Mostly the book is just extremely overwrought. I imagine it would have some appeal to people who themselves were/are servers, but there's both too much book (at 350 pages) and yet not enough plot to be truly enjoyable.
What this book is not:
It is not an inside look into the secrets of Union Square Cafe, one of Manhattan's top restaurants. The protagonist isn't ever in the kitchen. Also, it is not a "small-town girl struggles with the big city but stays true to herself so she can conquer her career and get the dreamy guy" book. It is definitely not a beach read.
What this book is:
An exceptionally well-written story of a smart but very troubled woman struggling to establish a life and make personal connections, and mostly failing. She comes of age the hard way, taking her lumps brought on by bad decisions and a toxic environment. She lacks the family support many take for granted, and her loneliness is expressed on almost every page. The pain and dysfunction are so intimately rendered, I would be shocked if the author didn't live much of it herself.
Some reviewers have criticized the lack of development of supporting characters, notably the love interest, Jake. This may be a valid critique, but I am going to argue that this may by intentional by the author. A central struggle in this book is the narrator's inability to form true, enduring interpersonal connections that extend beyond the moment, despite her desperation to do just that. The secondary characters are seen through the narrator's eyes, she never gets to see their hidden selves. The aren't well developed because they never let her in.
Some reviewers have also complained that there are no likable characters. If you need a hero protagonist who does always the right thing, this is not the book for you - this a grown-up book with realistic people, who (gasp!) make bad decisions. There are multiple accounts of drug use and sex, and if reading about that upsets you, then this won't be for you. But this is not a book about drugs or sex, and both appear realistically, not gratuitously.
Not every book is for every person. I loved this book, and will be thinking about it for a long time.

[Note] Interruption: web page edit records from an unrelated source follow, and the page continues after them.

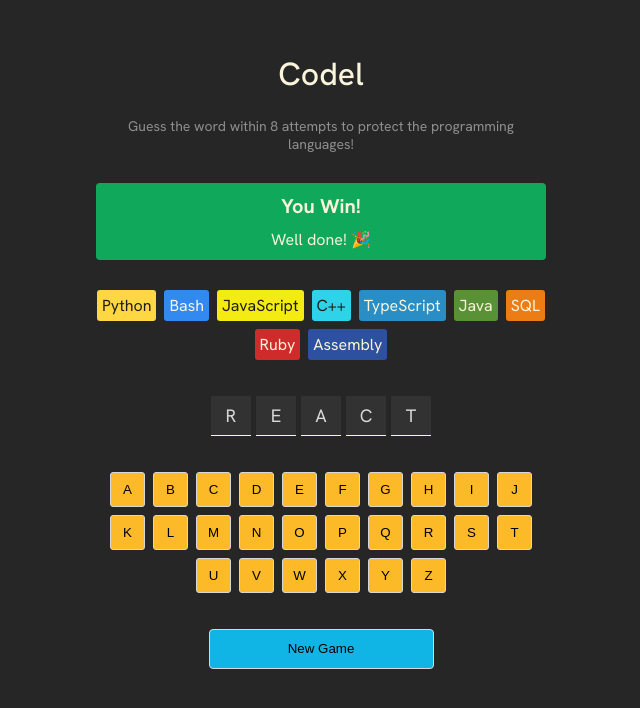
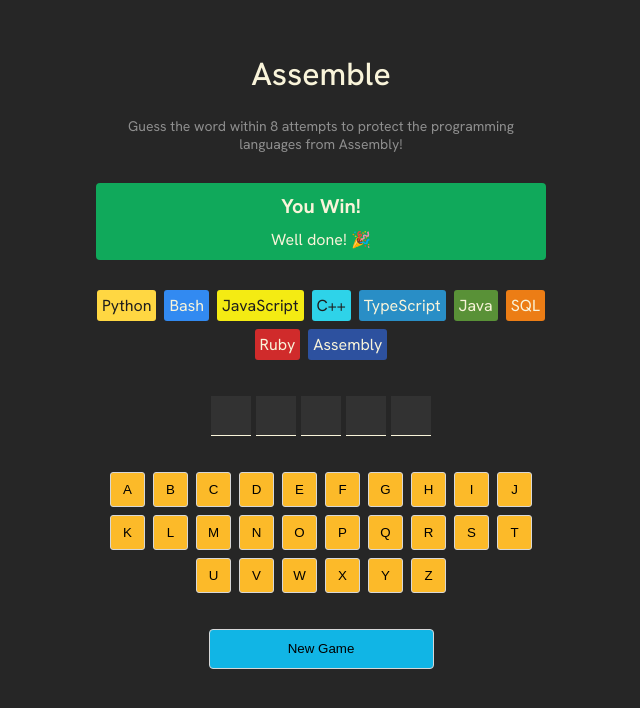
Before and after one commit to MannShah720/Assemble, a React (Vite) app: page / in a window 1280 px wide. Shown: the top 708 px of the page, without its empty margins (319-959 px from the left). Built offline with nearby package versions, Linux system fonts and the light colour scheme.

Commit message:
keyboard colour change for correct or incorrect letters guessed

```diff
--- a/index.html
+++ b/index.html
@@ -5,7 +5,7 @@
     <link rel="icon" type="image/svg+xml" href="./src/assets/logo.svg" />
     <meta name="viewport" content="width=device-width, initial-scale=1.0" />
     <link href="https://fonts.googleapis.com/css2?family=Hanken+Grotesk:ital,wght@0,100..900;1,100..900&display=swap" rel="stylesheet">
-    <title>Codel</title>
+    <title>Assemble</title>
   </head>
   <body>
     <div id="root"></div>
--- a/package.json
+++ b/package.json
@@ -10,6 +10,7 @@
     "preview": "vite preview"
   },
   "dependencies": {
+    "clsx": "^2.1.1",
     "react": "^19.1.0",
     "react-dom": "^19.1.0"
   },
--- a/src/App.jsx
+++ b/src/App.jsx
@@ -1,4 +1,5 @@
 import { useState } from 'react'
+import { clsx } from "clsx"
 import './App.css'
 import { languages } from "./languages.js"
 
@@ -6,17 +7,43 @@ function App() {
 
   const [currentWord, setCurrentWord] = useState("react")
 
+  const [guessedLetters, setGuessedLetters] = useState([])
+
+  const wrongGuessesCount = guessedLetters.filter(letter => !currentWord.includes(letter)).length
+  console.log(wrongGuessesCount)
+
+  function addGuessedLetter(letter) {
+    setGuessedLetters(prevLetters =>
+      prevLetters.includes(letter) ? prevLetters : [...prevLetters, letter])
+  }
+
   // Keyboard
   const alphabet = "abcdefghijklmnopqrstuvwxyz"
   const keyboardElements = alphabet.split("").map(letter => {
+    const isGuessed = guessedLetters.includes(letter)
+    const isCorrect = isGuessed && currentWord.includes(letter)
+    const isWrong = isGuessed && !currentWord.includes(letter)
+
+    const className = clsx({
+      correct: isCorrect,
+      wrong: isWrong
+    })
+
     return (
-      <button key={letter}>{letter.toUpperCase()}</button>
+      <button
+      key={letter}
+      className={className}
+      onClick={() => addGuessedLetter(letter)}
+      >{letter.toUpperCase()}</button>
     )
   })
 
+  // Current Word on-screen
   const wordElements = currentWord.split("").map((letter, index) => {
     return (
-      <span key={index}>{letter.toUpperCase()}</span>
+      <span key={index}>
+        {(guessedLetters.includes(letter)) ? letter.toUpperCase() : ""}
+      </span>
     )
   })
 
@@ -37,9 +64,9 @@ function App() {
   return (
     <main>
       <header>
-          <h1>Codel</h1>
+          <h1>Assemble</h1>
           <p>Guess the word within 8 attempts to protect the
-          programming languages!</p>
+          programming languages from Assembly!</p>
       </header>
 
       <section className="game-status">
--- a/src/index.css
+++ b/src/index.css
@@ -99,6 +99,14 @@ section.keyboard > button {
     cursor: pointer;
 }
 
+section.keyboard > button.correct {
+    background-color: #10A95B;
+}
+
+section.keyboard > button.wrong {
+    background-color: #EC5D49;
+}
+
 button.new-game {
     background-color: #11B5E5;
     border: 1px solid #D7D7D7;
```
Also changed, not shown: 2 other files (tests, documents, lock files or other folders).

Sweetbitter proves one of my mother's old adages: Never marry a cop or a bartender. Highly recommend.
"Sweet bitter" was totally "bitter" with very little "sweet" substance to redeem itself.